▶ Task requirements:
Each record below is to be retyped exactly, with its pictures omitted.

▶ The data:
* * * *

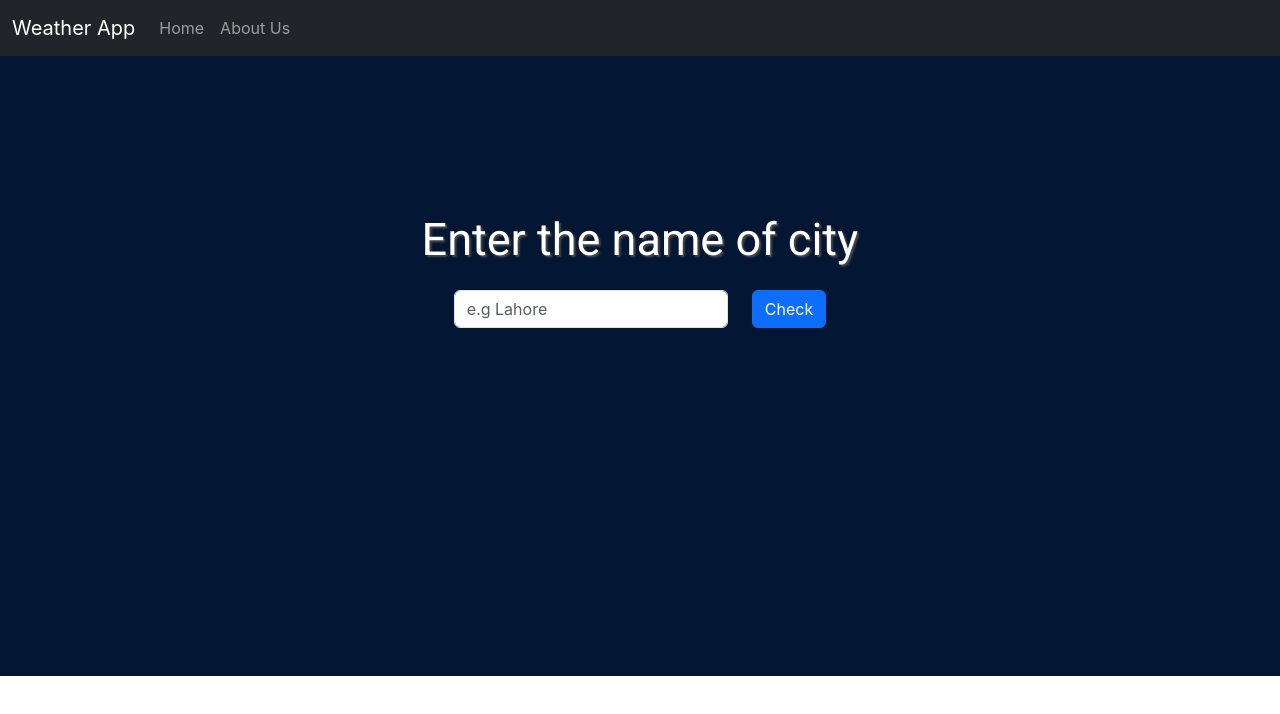
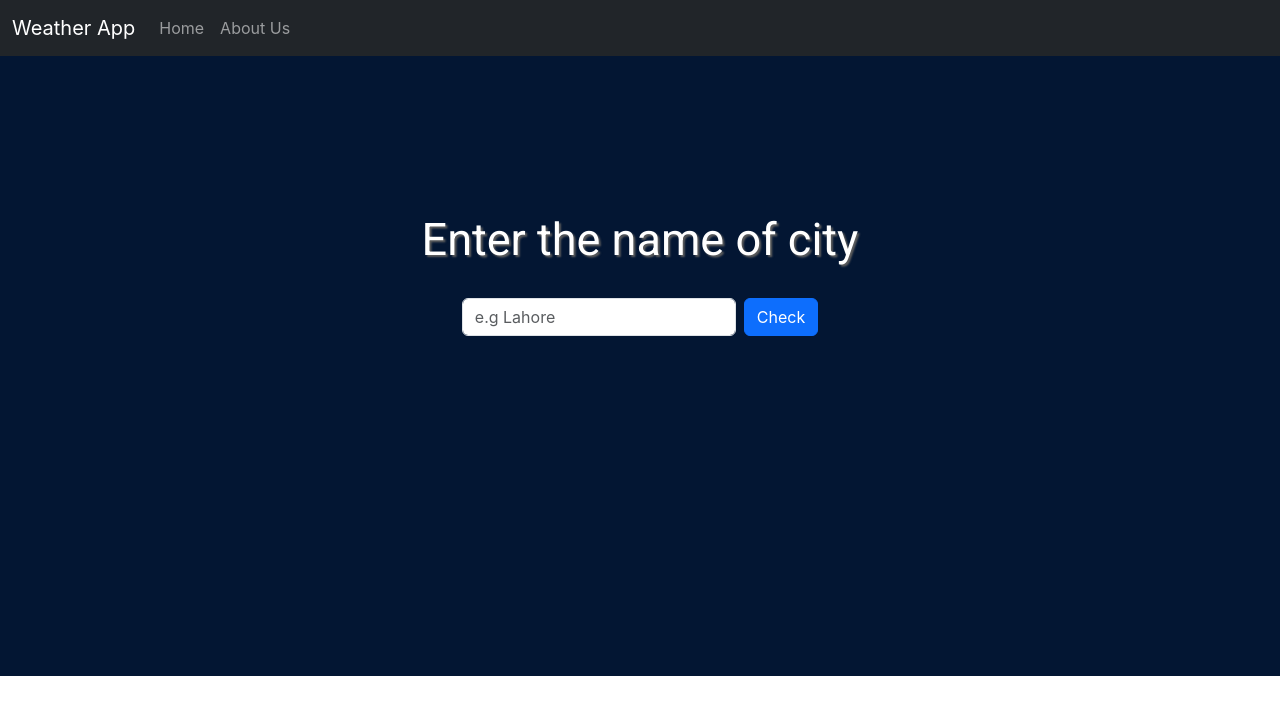
Before and after one commit to mkb-03/React.js, a React (Create React App) app in the folder weather/: page / in a window 1280 px wide. Shown: the top 714 px of the page. Built offline with nearby package versions, Linux system fonts and the light colour scheme.

Commit message:
Home modified

```diff
--- a/weather/src/Pages/Home.js
+++ b/weather/src/Pages/Home.js
@@ -8,12 +8,12 @@ const Home = () => {
             <div className='cityName'>
                 Enter the name of city
             </div>
-            <form className="row mt-3 justify-content-center">
-                <div className="col-auto  ">
+            <form className="row g-2 mt-3 justify-content-center">
+                <div className="col-auto">
                     <input type="text" className="form-control" id="text" placeholder="e.g Lahore" />
                 </div>
                 <div className="col-auto ">
-                    <button type="submit" className="btn btn-primary mb-3">Check</button>
+                    <button type="submit" className="btn btn-primary mb-3"> Check </button>
                 </div>
             </form>
 
--- a/weather/src/index.css
+++ b/weather/src/index.css
@@ -20,6 +20,7 @@ code {
   text-align: center;
   font-size: 45px;
   padding-top: 150px;
-  text-shadow: 2px 2px 2px #494848;
+  text-shadow: 2px 2px 2px #5d5d5d;
+
 
 }
```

* * * *

▶ Finished task:
Before and after one commit to mkb-03/React.js, a React (Create React App) app in the folder weather/: page / in a window 1280 px wide. Shown: the top 714 px of the page. Built offline with nearby package versions, Linux system fonts and the light colour scheme.

Commit message:
Home modified

```diff
--- a/weather/src/Pages/Home.js
+++ b/weather/src/Pages/Home.js
@@ -8,12 +8,12 @@ const Home = () => {
             <div className='cityName'>
                 Enter the name of city
             </div>
-            <form className="row mt-3 justify-content-center">
-                <div className="col-auto  ">
+            <form className="row g-2 mt-3 justify-content-center">
+                <div className="col-auto">
                     <input type="text" className="form-control" id="text" placeholder="e.g Lahore" />
                 </div>
                 <div className="col-auto ">
-                    <button type="submit" className="btn btn-primary mb-3">Check</button>
+                    <button type="submit" className="btn btn-primary mb-3"> Check </button>
                 </div>
             </form>
 
--- a/weather/src/index.css
+++ b/weather/src/index.css
@@ -20,6 +20,7 @@ code {
   text-align: center;
   font-size: 45px;
   padding-top: 150px;
-  text-shadow: 2px 2px 2px #494848;
+  text-shadow: 2px 2px 2px #5d5d5d;
+
 
 }
```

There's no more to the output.